Speaking in Moscow on Tuesday, Deputy Foreign Minister Sergei Ryabkov also accused the EU of "throwing fuel on the fire" by letting its own arms embargo on Syria expire.
"We think this delivery is a stabilising factor and that such steps in many ways restrain some hotheads from exploring scenarios in which this conflict could be given an international character with participation of outside forces," Ryabkov said.
Israel and France had urged Moscow to refrain from sending high-precision S-300 missile systems to President Bashar al-Assad's government in its campaign against opposition fighters.
Russian officials have not disclosed whether S-300s have actually been sent to Syria and Ryabkov would not specify.
"I can't confirm or deny that these deliveries have taken place.

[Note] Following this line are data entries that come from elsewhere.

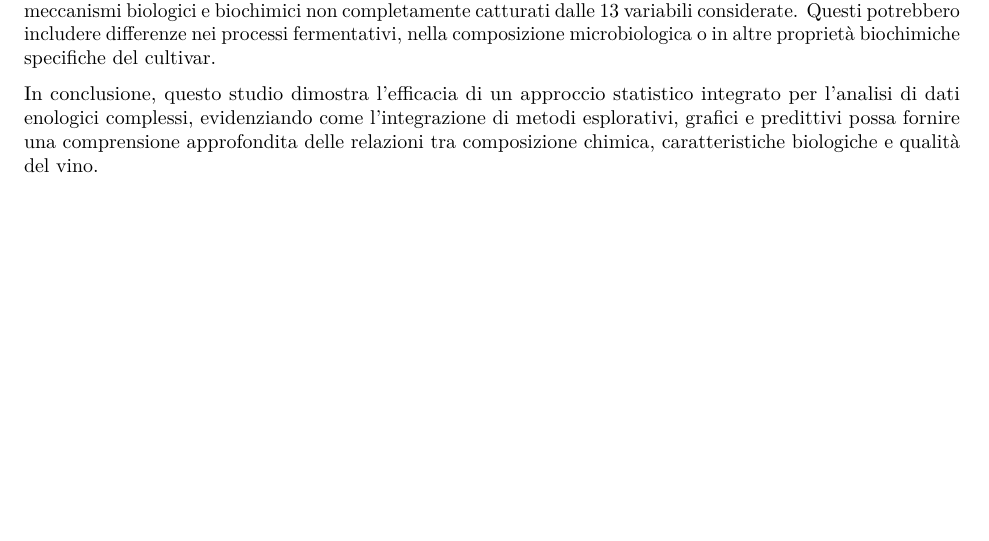
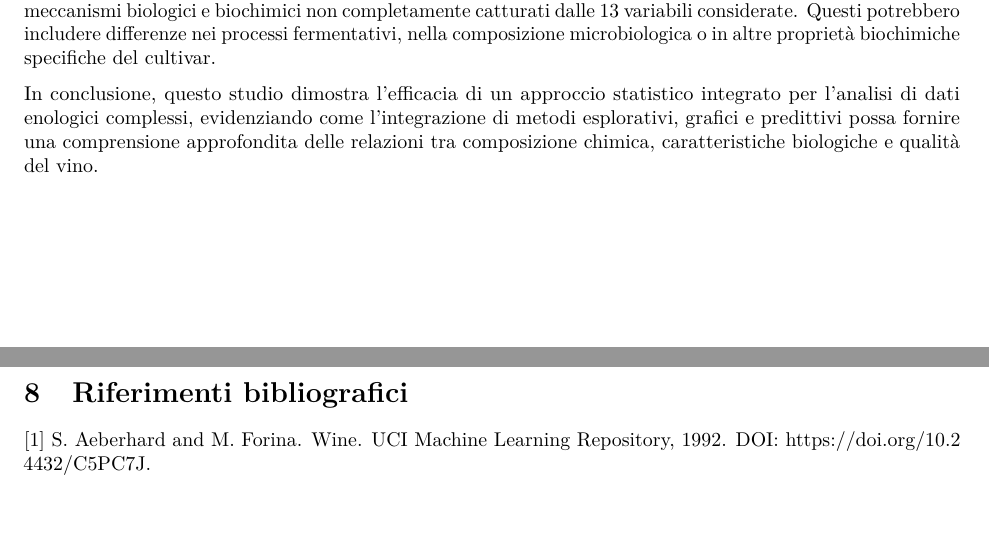
Before and after one commit to Eros-Pinzani/Progetto-Statistica, an R Markdown document (Analisi Statistica-del-Contenuto-Alcolico-nel-Vino.Rmd): part of page 50 of 50 before the commit and two parts of pages 50 and 51 of 51 after it, the two joined at a grey line, cut so that both start at the same text, the shorter picture padded with empty space. Rendered offline with R 4.5, knitr and Pandoc, then LaTeX, with nearby package versions; some code elsewhere in the file could not run offline.

Commit message:
Aggiunto README e aggiunta bibliografia

```diff
--- a/Analisi Statistica-del-Contenuto-Alcolico-nel-Vino.Rmd
+++ b/Analisi Statistica-del-Contenuto-Alcolico-nel-Vino.Rmd
@@ -1788,3 +1788,9 @@ Un risultato metodologico cruciale è la **validazione triangolata** delle relaz
 Dal punto di vista **enologico**, i risultati confermano che l'effetto del cultivar sul contenuto alcolico non è riducibile alle sole caratteristiche chimiche dell'uva misurate, ma include un'influenza diretta attraverso meccanismi biologici e biochimici non completamente catturati dalle 13 variabili considerate. Questi potrebbero includere differenze nei processi fermentativi, nella composizione microbiologica o in altre proprietà biochimiche specifiche del cultivar.
 
 In conclusione, questo studio dimostra l'efficacia di un approccio statistico integrato per l'analisi di dati enologici complessi, evidenziando come l'integrazione di metodi esplorativi, grafici e predittivi possa fornire una comprensione approfondita delle relazioni tra composizione chimica, caratteristiche biologiche e qualità del vino.
+
+\newpage
+
+# Riferimenti bibliografici
+
+[1] S. Aeberhard and M. Forina. Wine. UCI Machine Learning Repository, 1992. DOI: https://doi.org/10.24432/C5PC7J.
```
Also changed, not shown: README.md (added), 1 other file.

I can only say that we will not disavow them," he said.
"We see that this issue worries many of our partners but we have no basis to review our position in this sphere."
Moshe Yaalon, the Israeli defence minister, said on Tuesday that S-300s had not left Russia yet, seeming to contradict Israel's air force chief, who said last week the shipment of the missiles was on its way to Syria.
Russia has been Assad's most powerful ally during the 26-month-old conflict, opposing sanctions and blocking, with China, three Western-backed UN Security Council resolutions meant to pressure the Syrian government to stop fighting.
Russia has vehemently opposed military intervention or arming Syrian rebels while defending its right to deliver arms to the government, its long-time client - though it says it has been supplying only defensive weapons under existing contracts.
Earlier Ryabkov said the EU's failure to renew an arms embargo on Syria would undermine the chances for peace talks that Moscow and Washington are trying to organise.
Both the Syrian government and the opposition have agreed in principle to enter direct talks in the Swiss city of Geneva next month.
Assad’s regime has been using extensive firepower against lightly armed rebel factions.
More than 94,000 people have died since the uprising against Assad's regime erupted in March 2011, according to the latest UN figures.